* _Work instruction_: Search the data below for the word "Shadow" and report how many lines contain it, with no added words.

(Saved entries)
-------
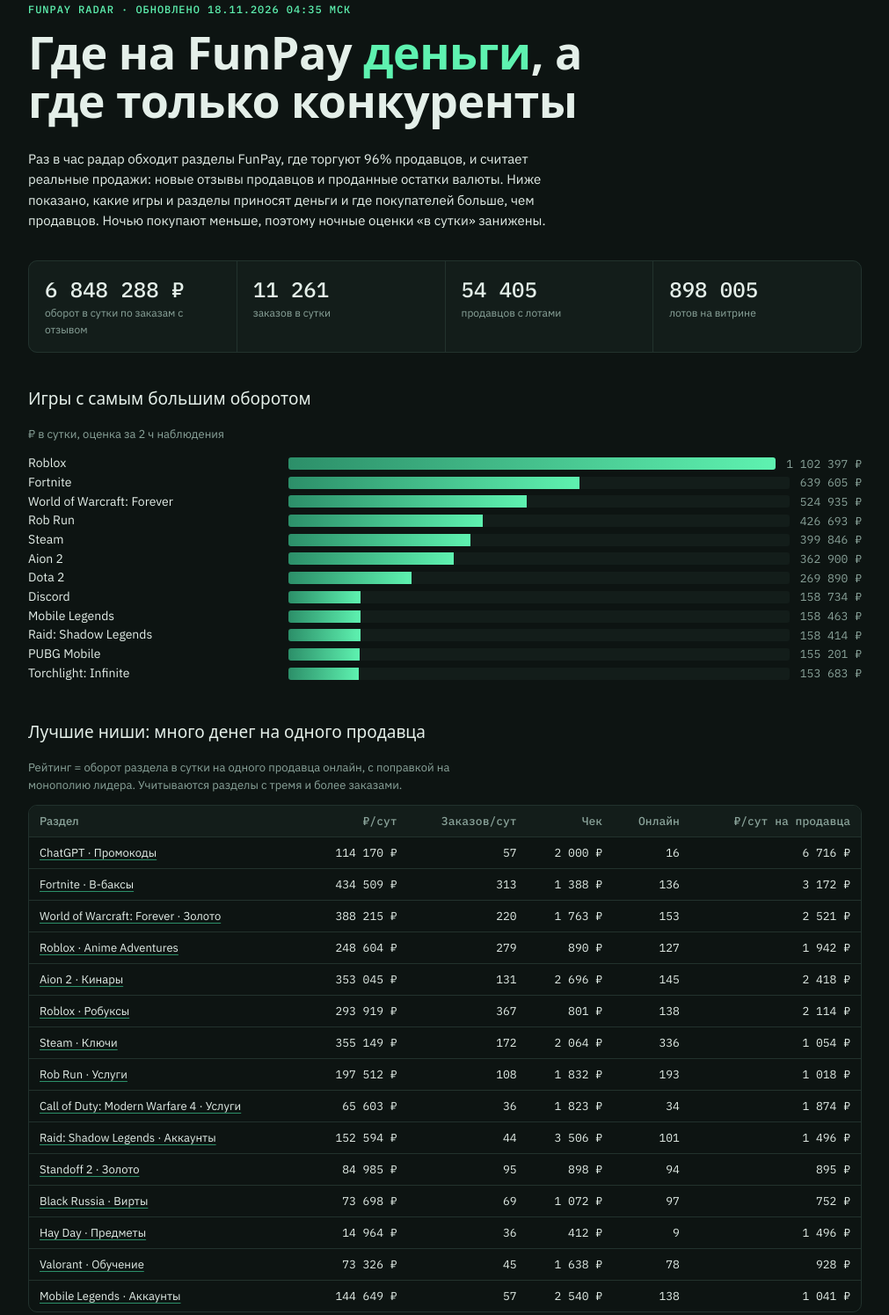
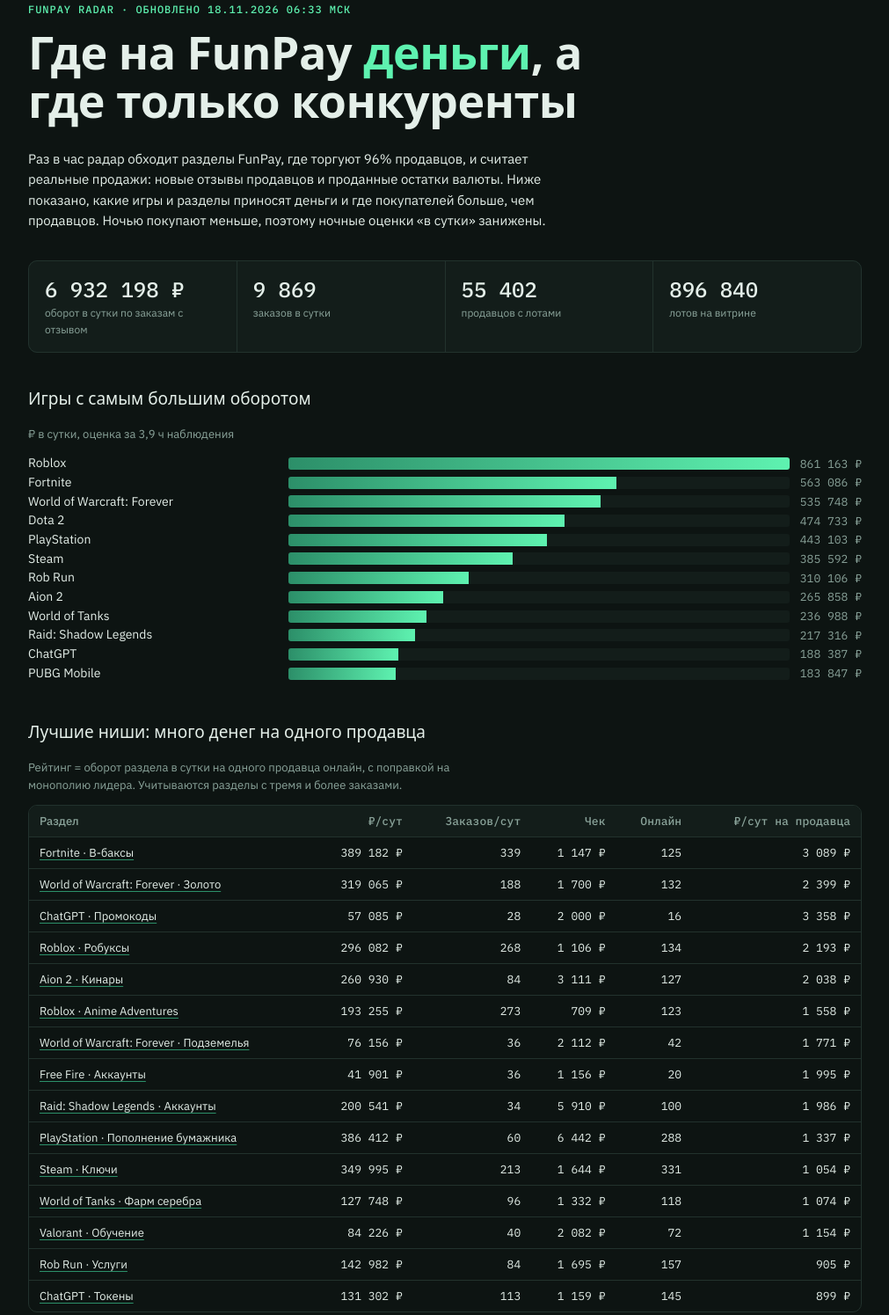
Before and after one commit to Bagetlez/funpay-radar, a plain HTML site: page index.html in a window 1280 px wide. Shown: the part 37-1532 px from the top of the page at 88% size, without its empty margins (134-1145 px from the left). Drawn offline with Linux system fonts and the light colour scheme; a web font is replaced by a local one.

Commit message:
Update radar 2026-11-18T03:47Z

```diff
--- a/index.html
+++ b/index.html
@@ -39,46 +39,46 @@ a:focus-visible,.cta:focus-visible{outline:2px solid var(--acc);outline-offset:3
 details{color:var(--mut);font-size:14px} details summary{cursor:pointer;color:var(--fg)} details li{margin:4px 0}
 </style></head><body><div class="w">
 <div class="top">
-  <span class="stamp">FunPay Radar · обновлено 18.11.2026 04:35 МСК</span>
+  <span class="stamp">FunPay Radar · обновлено 18.11.2026 06:33 МСК</span>
   <h1>Где на FunPay <b>деньги</b>, а где только конкуренты</h1>
   <p>Раз в час радар обходит разделы FunPay, где торгуют 96% продавцов, и считает реальные продажи: новые отзывы продавцов и проданные остатки валюты. Ниже показано, какие игры и разделы приносят деньги и где покупателей больше, чем продавцов. Ночью покупают меньше, поэтому ночные оценки «в сутки» занижены.</p>
 </div>
 <div class="kpi">
-  <div><b>6 848 288 ₽</b><span>оборот в сутки по заказам с отзывом</span></div>
-  <div><b>11 261</b><span>заказов в сутки</span></div>
-  <div><b>54 405</b><span>продавцов с лотами</span></div>
-  <div><b>898 005</b><span>лотов на витрине</span></div>
+  <div><b>6 932 198 ₽</b><span>оборот в сутки по заказам с отзывом</span></div>
+  <div><b>9 869</b><span>заказов в сутки</span></div>
+  <div><b>55 402</b><span>продавцов с лотами</span></div>
+  <div><b>896 840</b><span>лотов на витрине</span></div>
 </div>
-<section><h2>Игры с самым большим оборотом</h2><p class="mut">₽ в сутки, оценка за 2 ч наблюдения</p>
-<div><div class="bar"><span class="g">Roblox</span><span class="t"><i style="width:100.0%"></i></span><span class="v">1 102 397 ₽</span></div>
-<div class="bar"><span class="g">Fortnite</span><span class="t"><i style="width:58.0%"></i></span><span class="v">639 605 ₽</span></div>
-<div class="bar"><span class="g">World of Warcraft: Forever</span><span class="t"><i style="width:47.6%"></i></span><span class="v">524 935 ₽</span></div>
-<div class="bar"><span class="g">Rob Run</span><span class="t"><i style="width:38.7%"></i></span><span class="v">426 693 ₽</span></div>
-<div class="bar"><span class="g">Steam</span><span class="t"><i style="width:36.3%"></i></span><span class="v">399 846 ₽</span></div>
-<div class="bar"><span class="g">Aion 2</span><span class="t"><i style="width:32.9%"></i></span><span class="v">362 900 ₽</span></div>
-<div class="bar"><span class="g">Dota 2</span><span class="t"><i style="width:24.5%"></i></span><span class="v">269 890 ₽</span></div>
-<div class="bar"><span class="g">Discord</span><span class="t"><i style="width:14.4%"></i></span><span class="v">158 734 ₽</span></div>
-<div class="bar"><span class="g">Mobile Legends</span><span class="t"><i style="width:14.4%"></i></span><span class="v">158 463 ₽</span></div>
-<div class="bar"><span class="g">Raid: Shadow Legends</span><span class="t"><i style="width:14.4%"></i></span><span class="v">158 414 ₽</span></div>
-<div class="bar"><span class="g">PUBG Mobile</span><span class="t"><i style="width:14.1%"></i></span><span class="v">155 201 ₽</span></div>
-<div class="bar"><span class="g">Torchlight: Infinite</span><span class="t"><i style="width:13.9%"></i></span><span class="v">153 683 ₽</span></div></div></section>
+<section><h2>Игры с самым большим оборотом</h2><p class="mut">₽ в сутки, оценка за 3,9 ч наблюдения</p>
+<div><div class="bar"><span class="g">Roblox</span><span class="t"><i style="width:100.0%"></i></span><span class="v">861 163 ₽</span></div>
+<div class="bar"><span class="g">Fortnite</span><span class="t"><i style="width:65.4%"></i></span><span class="v">563 086 ₽</span></div>
+<div class="bar"><span class="g">World of Warcraft: Forever</span><span class="t"><i style="width:62.2%"></i></span><span class="v">535 748 ₽</span></div>
+<div class="bar"><span class="g">Dota 2</span><span class="t"><i style="width:55.1%"></i></span><span class="v">474 733 ₽</span></div>
+<div class="bar"><span class="g">PlayStation</span><span class="t"><i style="width:51.5%"></i></span><span class="v">443 103 ₽</span></div>
+<div class="bar"><span class="g">Steam</span><span class="t"><i style="width:44.8%"></i></span><span class="v">385 592 ₽</span></div>
+<div class="bar"><span class="g">Rob Run</span><span class="t"><i style="width:36.0%"></i></span><span class="v">310 106 ₽</span></div>
+<div class="bar"><span class="g">Aion 2</span><span class="t"><i style="width:30.9%"></i></span><span class="v">265 858 ₽</span></div>
+<div class="bar"><span class="g">World of Tanks</span><span class="t"><i style="width:27.5%"></i></span><span class="v">236 988 ₽</span></div>
+<div class="bar"><span class="g">Raid: Shadow Legends</span><span class="t"><i style="width:25.2%"></i></span><span class="v">217 316 ₽</span></div>
+<div class="bar"><span class="g">ChatGPT</span><span class="t"><i style="width:21.9%"></i></span><span class="v">188 387 ₽</span></div>
+<div class="bar"><span class="g">PUBG Mobile</span><span class="t"><i style="width:21.3%"></i></span><span class="v">183 847 ₽</span></div></div></section>
 <section><h2>Лучшие ниши: много денег на одного продавца</h2>
 <p class="mut">Рейтинг = оборот раздела в сутки на одного продавца онлайн, с поправкой на монополию лидера. Учитываются разделы с тремя и более заказами.</p>
-<div class="tw"><table><thead><tr><th>Раздел</th><th>₽/сут</th><th>Заказов/сут</th><th>Чек</th><th>Онлайн</th><th>₽/сут на продавца</th></tr></thead><tbody><tr><td class="l"><a href="https://funpay.com/lots/4566/" rel="noopener" target="_blank">ChatGPT · Промокоды</a></td><td>114 170 ₽</td><td>57</td><td>2 000 ₽</td><td>16</td><td>6 716 ₽</td></tr>
-<tr><td class="l"><a href="https://funpay.com/lots/928/" rel="noopener" target="_blank">Fortnite · В-баксы</a></td><td>434 509 ₽</td><td>313</td><td>1 388 ₽</td><td>136</td><td>3 172 ₽</td></tr>
-<tr><td class="l"><a href="https://funpay.com/chips/258/" rel="noopener" target="_blank">World of Warcraft: Forever · Золото</a></td><td>388 215 ₽</td><td>220</td><td>1 763 ₽</td><td>153</td><td>2 521 ₽</td></tr>
-<tr><td class="l"><a href="https://funpay.com/lots/4753/" rel="noopener" target="_blank">Roblox · Anime Adventures</a></td><td>248 604 ₽</td><td>279</td><td>890 ₽</td><td>127</td><td>1 942 ₽</td></tr>
-<tr><td class="l"><a href="https://funpay.com/chips/244/" rel="noopener" target="_blank">Aion 2 · Кинары</a></td><td>353 045 ₽</td><td>131</td><td>2 696 ₽</td><td>145</td><td>2 418 ₽</td></tr>
-<tr><td class="l"><a href="https://funpay.com/chips/99/" rel="noopener" target="_blank">Roblox · Робуксы</a></td><td>293 919 ₽</td><td>367</td><td>801 ₽</td><td>138</td><td>2 114 ₽</td></tr>
-<tr><td class="l"><a href="https://funpay.com/lots/1008/" rel="noopener" target="_blank">Steam · Ключи</a></td><td>355 149 ₽</td><td>172</td><td>2 064 ₽</td><td>336</td><td>1 054 ₽</td></tr>
-<tr><td class="l"><a href="https://funpay.com/lots/4792/" rel="noopener" target="_blank">Rob Run · Услуги</a></td><td>197 512 ₽</td><td>108</td><td>1 832 ₽</td><td>193</td><td>1 018 ₽</td></tr>
-<tr><td class="l"><a href="https://funpay.com/lots/4679/" rel="noopener" target="_blank">Call of Duty: Modern Warfare 4 · Услуги</a></td><td>65 603 ₽</td><td>36</td><td>1 823 ₽</td><td>34</td><td>1 874 ₽</td></tr>
-<tr><td class="l"><a href="https://funpay.com/lots/566/" rel="noopener" target="_blank">Raid: Shadow Legends · Аккаунты</a></td><td>152 594 ₽</td><td>44</td><td>3 506 ₽</td><td>101</td><td>1 496 ₽</td></tr>
-<tr><td class="l"><a href="https://funpay.com/chips/140/" rel="noopener" target="_blank">Standoff 2 · Золото</a></td><td>84 985 ₽</td><td>95</td><td>898 ₽</td><td>94</td><td>895 ₽</td></tr>
-<tr><td class="l"><a href="https://funpay.com/chips/186/" rel="noopener" target="_blank">Black Russia · Вирты</a></td><td>73 698 ₽</td><td>69</td><td>1 072 ₽</td><td>97</td><td>752 ₽</td></tr>
-<tr><td class="l"><a href="https://funpay.com/lots/449/" rel="noopener" target="_blank">Hay Day · Предметы</a></td><td>14 964 ₽</td><td>36</td><td>412 ₽</td><td>9</td><td>1 496 ₽</td></tr>
-<tr><td class="l"><a href="https://funpay.com/lots/666/" rel="noopener" target="_blank">Valorant · Обучение</a></td><td>73 326 ₽</td><td>45</td><td>1 638 ₽</td><td>78</td><td>928 ₽</td></tr>
-<tr><td class="l"><a href="https://funpay.com/lots/366/" rel="noopener" target="_blank">Mobile Legends · Аккаунты</a></td><td>144 649 ₽</td><td>57</td><td>2 540 ₽</td><td>138</td><td>1 041 ₽</td></tr></tbody></table></div></section>
+<div class="tw"><table><thead><tr><th>Раздел</th><th>₽/сут</th><th>Заказов/сут</th><th>Чек</th><th>Онлайн</th><th>₽/сут на продавца</th></tr></thead><tbody><tr><td class="l"><a href="https://funpay.com/lots/928/" rel="noopener" target="_blank">Fortnite · В-баксы</a></td><td>389 182 ₽</td><td>339</td><td>1 147 ₽</td><td>125</td><td>3 089 ₽</td></tr>
+<tr><td class="l"><a href="https://funpay.com/chips/258/" rel="noopener" target="_blank">World of Warcraft: Forever · Золото</a></td><td>319 065 ₽</td><td>188</td><td>1 700 ₽</td><td>132</td><td>2 399 ₽</td></tr>
+<tr><td class="l"><a href="https://funpay.com/lots/4566/" rel="noopener" target="_blank">ChatGPT · Промокоды</a></td><td>57 085 ₽</td><td>28</td><td>2 000 ₽</td><td>16</td><td>3 358 ₽</td></tr>
+<tr><td class="l"><a href="https://funpay.com/chips/99/" rel="noopener" target="_blank">Roblox · Робуксы</a></td><td>296 082 ₽</td><td>268</td><td>1 106 ₽</td><td>134</td><td>2 193 ₽</td></tr>
+<tr><td class="l"><a href="https://funpay.com/chips/244/" rel="noopener" target="_blank">Aion 2 · Кинары</a></td><td>260 930 ₽</td><td>84</td><td>3 111 ₽</td><td>127</td><td>2 038 ₽</td></tr>
+<tr><td class="l"><a href="https://funpay.com/lots/4753/" rel="noopener" target="_blank">Roblox · Anime Adventures</a></td><td>193 255 ₽</td><td>273</td><td>709 ₽</td><td>123</td><td>1 558 ₽</td></tr>
+<tr><td class="l"><a href="https://funpay.com/lots/4763/" rel="noopener" target="_blank">World of Warcraft: Forever · Подземелья</a></td><td>76 156 ₽</td><td>36</td><td>2 112 ₽</td><td>42</td><td>1 771 ₽</td></tr>
+<tr><td class="l"><a href="https://funpay.com/lots/591/" rel="noopener" target="_blank">Free Fire · Аккаунты</a></td><td>41 901 ₽</td><td>36</td><td>1 156 ₽</td><td>20</td><td>1 995 ₽</td></tr>
+<tr><td class="l"><a href="https://funpay.com/lots/566/" rel="noopener" target="_blank">Raid: Shadow Legends · Аккаунты</a></td><td>200 541 ₽</td><td>34</td><td>5 910 ₽</td><td>100</td><td>1 986 ₽</td></tr>
+<tr><td class="l"><a href="https://funpay.com/lots/935/" rel="noopener" target="_blank">PlayStation · Пополнение бумажника</a></td><td>386 412 ₽</td><td>60</td><td>6 442 ₽</td><td>288</td><td>1 337 ₽</td></tr>
+<tr><td class="l"><a href="https://funpay.com/lots/1008/" rel="noopener" target="_blank">Steam · Ключи</a></td><td>349 995 ₽</td><td>213</td><td>1 644 ₽</td><td>331</td><td>1 054 ₽</td></tr>
+<tr><td class="l"><a href="https://funpay.com/lots/78/" rel="noopener" target="_blank">World of Tanks · Фарм серебра</a></td><td>127 748 ₽</td><td>96</td><td>1 332 ₽</td><td>118</td><td>1 074 ₽</td></tr>
+<tr><td class="l"><a href="https://funpay.com/lots/666/" rel="noopener" target="_blank">Valorant · Обучение</a></td><td>84 226 ₽</td><td>40</td><td>2 082 ₽</td><td>72</td><td>1 154 ₽</td></tr>
+<tr><td class="l"><a href="https://funpay.com/lots/4792/" rel="noopener" target="_blank">Rob Run · Услуги</a></td><td>142 982 ₽</td><td>84</td><td>1 695 ₽</td><td>157</td><td>905 ₽</td></tr>
+<tr><td class="l"><a href="https://funpay.com/lots/4448/" rel="noopener" target="_blank">ChatGPT · Токены</a></td><td>131 302 ₽</td><td>113</td><td>1 159 ₽</td><td>145</td><td>899 ₽</td></tr></tbody></table></div></section>
 <section><h2>Спрос есть, продавцов онлайн пять или меньше</h2>
 <div class="tw"><table><thead><tr><th>Раздел</th><th>₽/сут</th><th>Заказов/сут</th><th>Чек</th><th>Онлайн</th></tr></thead><tbody><tr><td class="l" colspan="9">Данные копятся, загляните через пару часов.</td></tr></tbody></table></div></section>
 <section><h2>Новые разделы FunPay</h2><p class="mut">В свежем разделе первые продавцы собирают спрос почти без конкуренции.</p><ul class="new"><li><a href="https://funpay.com/lots/4826/" rel="noopener" target="_blank">World of Warcraft: Forever · PvP</a><span>82 лотов · 8 онлайн</span></li>
@@ -90,7 +90,7 @@ details{color:var(--mut);font-size:14px} details summary{cursor:pointer;color:va
 <li><a href="https://funpay.com/lots/4818/" rel="noopener" target="_blank">Valor Mortis · Ключи</a><span>22 лотов · 8 онлайн</span></li>
 <li><a href="https://funpay.com/lots/4817/" rel="noopener" target="_blank">World of Warcraft Mists of Pandaria Classic · Аддоны и интерфейс</a><span>69 лотов · 6 онлайн</span></li>
 <li><a href="https://funpay.com/lots/4814/" rel="noopener" target="_blank">World of Warcraft Classic + Hardcore + Season of Discovery · Аддоны и интерфейс</a><span>90 лотов · 13 онлайн</span></li>
-<li><a href="https://funpay.com/lots/4812/" rel="noopener" target="_blank">Rob Run · Деньги</a><span>2 001 лотов · 319 онлайн</span></li>
+<li><a href="https://funpay.com/lots/4812/" rel="noopener" target="_blank">Rob Run · Деньги</a><span>2 001 лотов · 258 онлайн</span></li>
 <li><a href="https://funpay.com/lots/4811/" rel="noopener" target="_blank">App Store · Apple TV</a><span>13 лотов · 4 онлайн</span></li>
 <li><a href="https://funpay.com/lots/4810/" rel="noopener" target="_blank">App Store · iCloud</a><span>68 лотов · 9 онлайн</span></li></ul></section>
 <section class="pro"><h2>Полная версия в Telegram</h2>
```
-------
* _Answer to this exercise_: 4